[Aim of the task]:
Make an exact copy of the records, dropping all pictures.
====== Supplied records ======
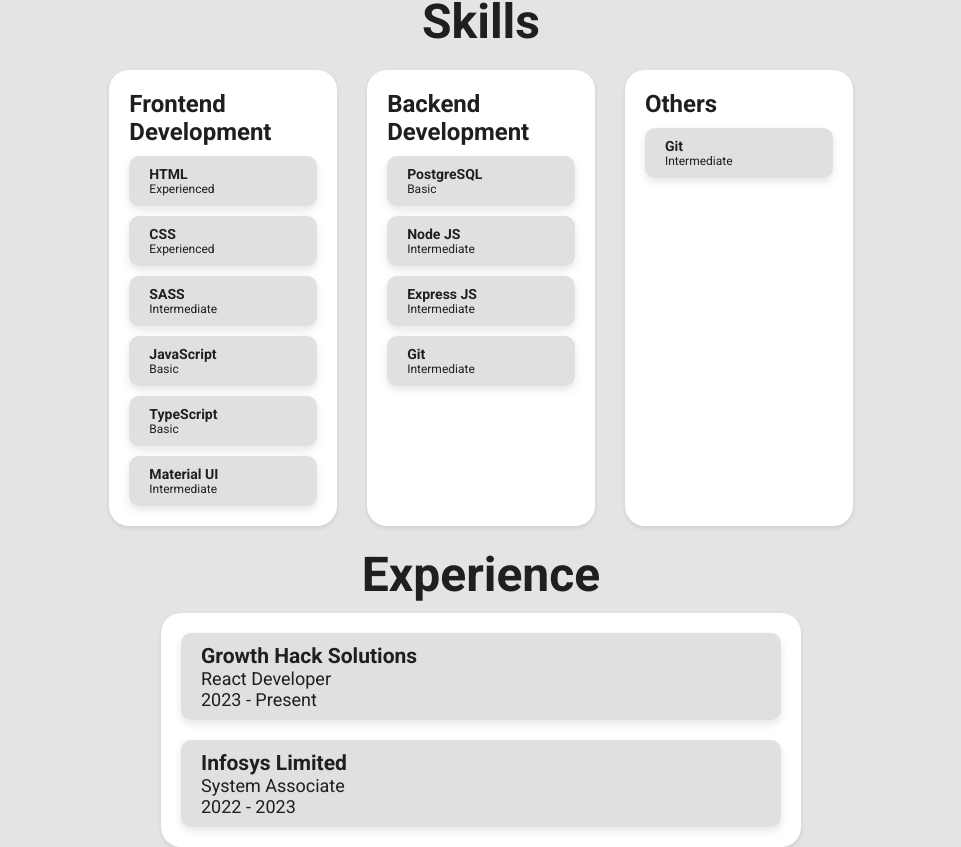
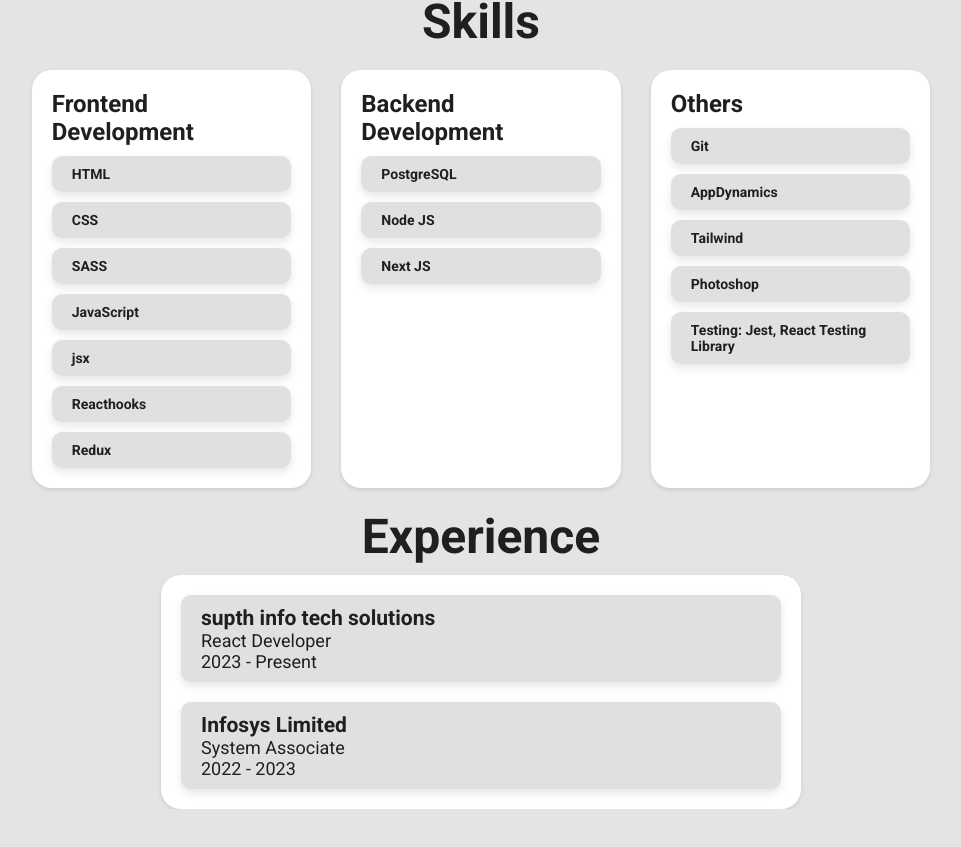
Before and after one commit to basaiteja/bast-portfolio, a React (Create React App) app: page /about in a window 1280 px wide. Shown: the part 883-1730 px from the top of the page, without its empty margins (159-1120 px from the left). After the commit the page ends 1692 px from the top, so only its background shows below. Built offline with nearby package versions, Linux system fonts and the light colour scheme; the HTML template or start-up script is replaced by a standard one.

Commit message:
correction

```diff
--- a/src/components/about/Experience.js
+++ b/src/components/about/Experience.js
@@ -5,7 +5,7 @@ import './Experience.scss';
 
 const Experience = () => {
   const experiences = [
-    { company: 'Growth Hack Solutions', role: 'React Developer', period: '2023 - Present' },
+    { company: 'supth info tech solutions', role: 'React Developer', period: '2023 - Present' },
     { company: 'Infosys Limited', role: 'System Associate', period: '2022 - 2023' },
   ];
 
--- a/src/components/about/Skills.js
+++ b/src/components/about/Skills.js
@@ -5,23 +5,30 @@ import './Skills.scss';
 
 const Skills = () => {
   const frontendSkills = [
-    { name: 'HTML', level: 'Experienced' },
-    { name: 'CSS', level: 'Experienced' },
-    { name: 'SASS', level: 'Intermediate' },
-    { name: 'JavaScript', level: 'Basic' },
-    { name: 'TypeScript', level: 'Basic' },
-    { name: 'Material UI', level: 'Intermediate' },
+    { name: 'HTML',  },
+    { name: 'CSS', },
+    { name: 'SASS',  },
+    { name: 'JavaScript',  },
+    { name: 'jsx',  },
+    { name: 'Reacthooks',  },
+    { name: 'Redux',  },
+
+
   ];
 
   const backendSkills = [
-    { name: 'PostgreSQL', level: 'Basic' },
-    { name: 'Node JS', level: 'Intermediate' },
-    { name: 'Express JS', level: 'Intermediate' },
-    { name: 'Git', level: 'Intermediate' },
+    { name: 'PostgreSQL' },
+    { name: 'Node JS'  },
+    { name: 'Next JS'  },
+
   ];
 
   const otherSkills = [
-    { name: 'Git', level: 'Intermediate' },
+    { name: 'Git'},
+    { name: 'AppDynamics'},
+    { name: 'Tailwind'},
+    { name: 'Photoshop'},
+    { name: 'Testing: Jest, React Testing Library'},
   ];
 
   const categories = [
```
======
[Exercise answer]:
Before and after one commit to basaiteja/bast-portfolio, a React (Create React App) app: page /about in a window 1280 px wide. Shown: the part 883-1730 px from the top of the page, without its empty margins (159-1120 px from the left). After the commit the page ends 1692 px from the top, so only its background shows below. Built offline with nearby package versions, Linux system fonts and the light colour scheme; the HTML template or start-up script is replaced by a standard one.

Commit message:
correction

```diff
--- a/src/components/about/Experience.js
+++ b/src/components/about/Experience.js
@@ -5,7 +5,7 @@ import './Experience.scss';
 
 const Experience = () => {
   const experiences = [
-    { company: 'Growth Hack Solutions', role: 'React Developer', period: '2023 - Present' },
+    { company: 'supth info tech solutions', role: 'React Developer', period: '2023 - Present' },
     { company: 'Infosys Limited', role: 'System Associate', period: '2022 - 2023' },
   ];
 
--- a/src/components/about/Skills.js
+++ b/src/components/about/Skills.js
@@ -5,23 +5,30 @@ import './Skills.scss';
 
 const Skills = () => {
   const frontendSkills = [
-    { name: 'HTML', level: 'Experienced' },
-    { name: 'CSS', level: 'Experienced' },
-    { name: 'SASS', level: 'Intermediate' },
-    { name: 'JavaScript', level: 'Basic' },
-    { name: 'TypeScript', level: 'Basic' },
-    { name: 'Material UI', level: 'Intermediate' },
+    { name: 'HTML',  },
+    { name: 'CSS', },
+    { name: 'SASS',  },
+    { name: 'JavaScript',  },
+    { name: 'jsx',  },
+    { name: 'Reacthooks',  },
+    { name: 'Redux',  },
+
+
   ];
 
   const backendSkills = [
-    { name: 'PostgreSQL', level: 'Basic' },
-    { name: 'Node JS', level: 'Intermediate' },
-    { name: 'Express JS', level: 'Intermediate' },
-    { name: 'Git', level: 'Intermediate' },
+    { name: 'PostgreSQL' },
+    { name: 'Node JS'  },
+    { name: 'Next JS'  },
+
   ];
 
   const otherSkills = [
-    { name: 'Git', level: 'Intermediate' },
+    { name: 'Git'},
+    { name: 'AppDynamics'},
+    { name: 'Tailwind'},
+    { name: 'Photoshop'},
+    { name: 'Testing: Jest, React Testing Library'},
   ];
 
   const categories = [
```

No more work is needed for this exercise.